It's safe to go into the sauna, even for most pregnant women and some heart patients. An analysis of 130 studies of sauna safety published in the American Journal of Medicine found no evidence that saunas lower fertility rates or cause birth defects or other health problems in healthy people. The studies suggest saunas are safe for people with stable heart disease, hypertension, lung disease, rheumatic disease or skin disease. People who shouldn't use saunas are those with unstable angina, recent heart attack victims, people with narrowed arteries and women with high-risk pregnancies.
Fears that the hepatitis B vaccine can cause multiple sclerosis are unfounded, according to two new studies reported in the New England Journal of Medicine. Despite a lack of scientific evidence, fears of such a link have worried some doctors and patients for years. But, in two independent studies, researchers from the Harvard School of Public Health and McGill University in Montreal found the vaccine doesn't cause MS in healthy people or trigger flare-ups in MS patients.
Artificial heart OK'd: The government has given the go-ahead to a Massachusetts company to try its artificial heart in humans. Abiomed Inc. received Food and Drug Administration approval to test AbioCor, the first totally implantable artificial heart, in five patients. Five medical centers will be included in the trial and the first device probably will be implanted during the first half of this year. If things go well, the trial will expand to include 25 additional facilities, Abiomed said.
Gene of the week, part 1: A common version of an immune system gene raises the risk of developing the most severe kind of diabetes, a study suggests. The finding might someday help doctors treat the disease, which can lead to kidney failure and other organ damage. The new work is reported in the journal Nature Genetics by Australian researchers, who found that a gene called IL12B plays a significant role in the development of type 1 diabetes.

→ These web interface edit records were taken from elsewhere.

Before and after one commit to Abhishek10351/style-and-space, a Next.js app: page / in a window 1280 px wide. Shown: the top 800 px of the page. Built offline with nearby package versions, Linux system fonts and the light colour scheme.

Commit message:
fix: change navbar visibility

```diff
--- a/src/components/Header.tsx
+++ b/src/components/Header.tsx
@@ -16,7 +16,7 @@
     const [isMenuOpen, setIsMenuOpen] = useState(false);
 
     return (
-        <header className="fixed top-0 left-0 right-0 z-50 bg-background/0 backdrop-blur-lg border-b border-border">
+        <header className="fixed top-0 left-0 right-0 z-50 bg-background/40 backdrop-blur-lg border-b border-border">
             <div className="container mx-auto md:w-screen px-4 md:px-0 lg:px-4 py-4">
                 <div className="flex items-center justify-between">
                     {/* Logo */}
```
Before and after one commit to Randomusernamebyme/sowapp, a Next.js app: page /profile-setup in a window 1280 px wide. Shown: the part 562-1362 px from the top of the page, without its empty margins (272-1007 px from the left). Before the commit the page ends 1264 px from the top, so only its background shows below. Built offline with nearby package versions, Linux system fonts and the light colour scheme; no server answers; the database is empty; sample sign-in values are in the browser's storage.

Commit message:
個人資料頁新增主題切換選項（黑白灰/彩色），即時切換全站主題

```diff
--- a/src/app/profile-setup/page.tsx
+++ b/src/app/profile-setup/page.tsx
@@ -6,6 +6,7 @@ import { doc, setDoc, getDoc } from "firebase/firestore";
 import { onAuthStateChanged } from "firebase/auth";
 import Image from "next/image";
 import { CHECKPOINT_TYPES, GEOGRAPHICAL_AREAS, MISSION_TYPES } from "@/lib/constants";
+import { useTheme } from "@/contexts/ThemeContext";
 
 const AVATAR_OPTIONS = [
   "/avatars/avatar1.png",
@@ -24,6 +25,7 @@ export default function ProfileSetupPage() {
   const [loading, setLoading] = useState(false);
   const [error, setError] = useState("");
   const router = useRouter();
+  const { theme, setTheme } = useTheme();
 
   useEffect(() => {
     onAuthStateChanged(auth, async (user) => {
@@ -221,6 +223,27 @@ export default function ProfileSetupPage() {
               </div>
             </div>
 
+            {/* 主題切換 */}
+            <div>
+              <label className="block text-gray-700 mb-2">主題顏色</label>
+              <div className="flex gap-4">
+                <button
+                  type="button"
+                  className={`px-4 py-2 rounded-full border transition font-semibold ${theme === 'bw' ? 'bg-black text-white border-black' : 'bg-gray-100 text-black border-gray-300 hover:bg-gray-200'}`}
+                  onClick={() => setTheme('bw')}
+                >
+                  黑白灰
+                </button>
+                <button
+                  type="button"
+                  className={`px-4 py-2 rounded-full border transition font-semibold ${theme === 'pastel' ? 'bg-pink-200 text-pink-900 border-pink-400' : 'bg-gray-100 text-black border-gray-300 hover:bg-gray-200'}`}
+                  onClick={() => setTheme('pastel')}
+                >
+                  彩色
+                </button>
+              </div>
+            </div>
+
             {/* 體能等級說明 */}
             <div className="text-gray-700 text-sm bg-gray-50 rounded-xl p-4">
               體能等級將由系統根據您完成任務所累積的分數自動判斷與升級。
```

Gene of the week, part 2: Scientists have tracked down a gene that makes some families prone to prostate cancer. Overall, it may play a role in up to 5 percent of cases, they said. Scientists have already implicated a few known genes in prostate cancer risk, and there appear to be at least a half-dozen more. But the new work, reported in Nature Genetics by University of Utah researchers, is the first to start with families with a strong inherited predisposition to the disease and to identify the responsible gene, called ELAC2.